Cyberspace is a new frontier. And like the Wild, Wild West it does not have a lot of rules.
The plethora of new forums in which to speak our opinion, whether it is your favorite new lip gloss or how you feel about the nomination of Elena Kagan to the Supreme Court are vast. More people can be heard in more places. That is a good thing.
But what I don't think is so great is the lack of integrity with which some people speak their voice. They are careless with their language, freely using words like "idiot" and "stupid", "slamming" what or who they don't like instead of expressing their opposing opinion with thought and substantiated facts. They forget what it means to be polite. They write without thinking first.
There are no rules for speaking in Cyberspace. I'm not sure that's necessary. The manner in which you make your voice heard is a personal choice. But there are pledges. I made mine with the folks at Blog With Integrity.
Most days I love cyberspace. I delight that I can connect across the globe from the comfort of my home office. I revel that I can write a blog, publish when I want to and hope that it will make at least one person, somewhere, think about something they wouldn't have otherwise. I like that I can read other blogs, engage in a conversation with strangers and reconnect on Facebook with my friends from the first grade. I adore that if I have a question I don't have an answer to I can Google it and in minutes I have new information.
And then there are the days I am afraid I might be the subject of someone's personal attack. That someone might slew a string of stinging words in my direction, not at my opinion, but at me because of what I think or write. But I do anyway. It's good practice. As Allison Winn Scotch discusses in a recent blog it's part of what a writer signs up for when putting themselves in the public domain.

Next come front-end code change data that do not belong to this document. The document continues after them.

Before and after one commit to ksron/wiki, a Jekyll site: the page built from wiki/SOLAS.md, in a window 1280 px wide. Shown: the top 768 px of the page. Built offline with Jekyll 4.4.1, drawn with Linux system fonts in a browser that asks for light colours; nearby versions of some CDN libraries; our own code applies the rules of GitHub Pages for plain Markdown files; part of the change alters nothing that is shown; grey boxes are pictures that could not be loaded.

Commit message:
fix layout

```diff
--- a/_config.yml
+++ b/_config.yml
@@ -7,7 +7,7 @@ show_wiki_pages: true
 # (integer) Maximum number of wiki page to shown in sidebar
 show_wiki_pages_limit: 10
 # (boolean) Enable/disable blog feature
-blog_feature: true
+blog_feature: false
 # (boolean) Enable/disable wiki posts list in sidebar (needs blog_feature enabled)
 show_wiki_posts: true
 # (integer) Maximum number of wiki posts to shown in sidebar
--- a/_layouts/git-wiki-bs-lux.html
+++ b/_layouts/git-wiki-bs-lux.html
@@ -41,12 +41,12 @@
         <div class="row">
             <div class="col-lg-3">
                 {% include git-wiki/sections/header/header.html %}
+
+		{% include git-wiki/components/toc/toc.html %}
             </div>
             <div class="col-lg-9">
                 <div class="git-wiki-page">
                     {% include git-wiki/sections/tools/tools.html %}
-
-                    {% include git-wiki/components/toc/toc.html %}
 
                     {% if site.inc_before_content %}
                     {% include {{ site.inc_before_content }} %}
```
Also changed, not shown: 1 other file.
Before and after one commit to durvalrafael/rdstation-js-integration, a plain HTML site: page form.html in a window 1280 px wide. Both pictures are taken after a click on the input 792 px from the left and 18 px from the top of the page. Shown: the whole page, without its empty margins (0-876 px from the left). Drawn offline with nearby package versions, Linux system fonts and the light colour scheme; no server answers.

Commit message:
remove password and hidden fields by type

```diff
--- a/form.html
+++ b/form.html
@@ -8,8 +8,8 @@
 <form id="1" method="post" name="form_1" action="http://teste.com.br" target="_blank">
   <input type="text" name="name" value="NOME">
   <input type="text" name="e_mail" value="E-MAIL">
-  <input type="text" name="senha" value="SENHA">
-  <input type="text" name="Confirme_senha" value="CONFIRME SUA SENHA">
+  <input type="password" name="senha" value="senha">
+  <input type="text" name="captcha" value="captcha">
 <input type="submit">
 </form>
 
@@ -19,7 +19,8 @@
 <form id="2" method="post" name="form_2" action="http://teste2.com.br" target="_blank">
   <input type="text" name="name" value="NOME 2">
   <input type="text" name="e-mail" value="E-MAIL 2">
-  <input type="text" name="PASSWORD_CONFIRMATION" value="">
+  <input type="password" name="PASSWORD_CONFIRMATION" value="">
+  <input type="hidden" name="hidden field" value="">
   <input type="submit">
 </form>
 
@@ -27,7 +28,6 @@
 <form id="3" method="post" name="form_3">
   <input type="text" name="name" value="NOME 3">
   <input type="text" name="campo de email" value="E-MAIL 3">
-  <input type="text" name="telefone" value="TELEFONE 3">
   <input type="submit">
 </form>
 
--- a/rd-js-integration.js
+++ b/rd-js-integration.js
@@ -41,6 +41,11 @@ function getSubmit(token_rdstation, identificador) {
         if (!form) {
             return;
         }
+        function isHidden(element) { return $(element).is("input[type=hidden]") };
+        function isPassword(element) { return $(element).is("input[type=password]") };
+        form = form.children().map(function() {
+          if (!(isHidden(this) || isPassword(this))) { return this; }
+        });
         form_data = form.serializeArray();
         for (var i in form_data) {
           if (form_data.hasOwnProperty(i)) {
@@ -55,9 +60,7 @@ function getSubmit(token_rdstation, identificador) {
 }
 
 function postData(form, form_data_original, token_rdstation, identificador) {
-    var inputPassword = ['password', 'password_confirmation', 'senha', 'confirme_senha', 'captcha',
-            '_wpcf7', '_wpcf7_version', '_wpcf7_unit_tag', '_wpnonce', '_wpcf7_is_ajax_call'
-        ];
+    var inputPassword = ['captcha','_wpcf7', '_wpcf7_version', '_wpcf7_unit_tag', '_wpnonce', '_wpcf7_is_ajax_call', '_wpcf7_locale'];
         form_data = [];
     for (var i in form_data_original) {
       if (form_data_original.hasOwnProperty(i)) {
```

There are days when I am timid to put my voice out there. Today is not one of them.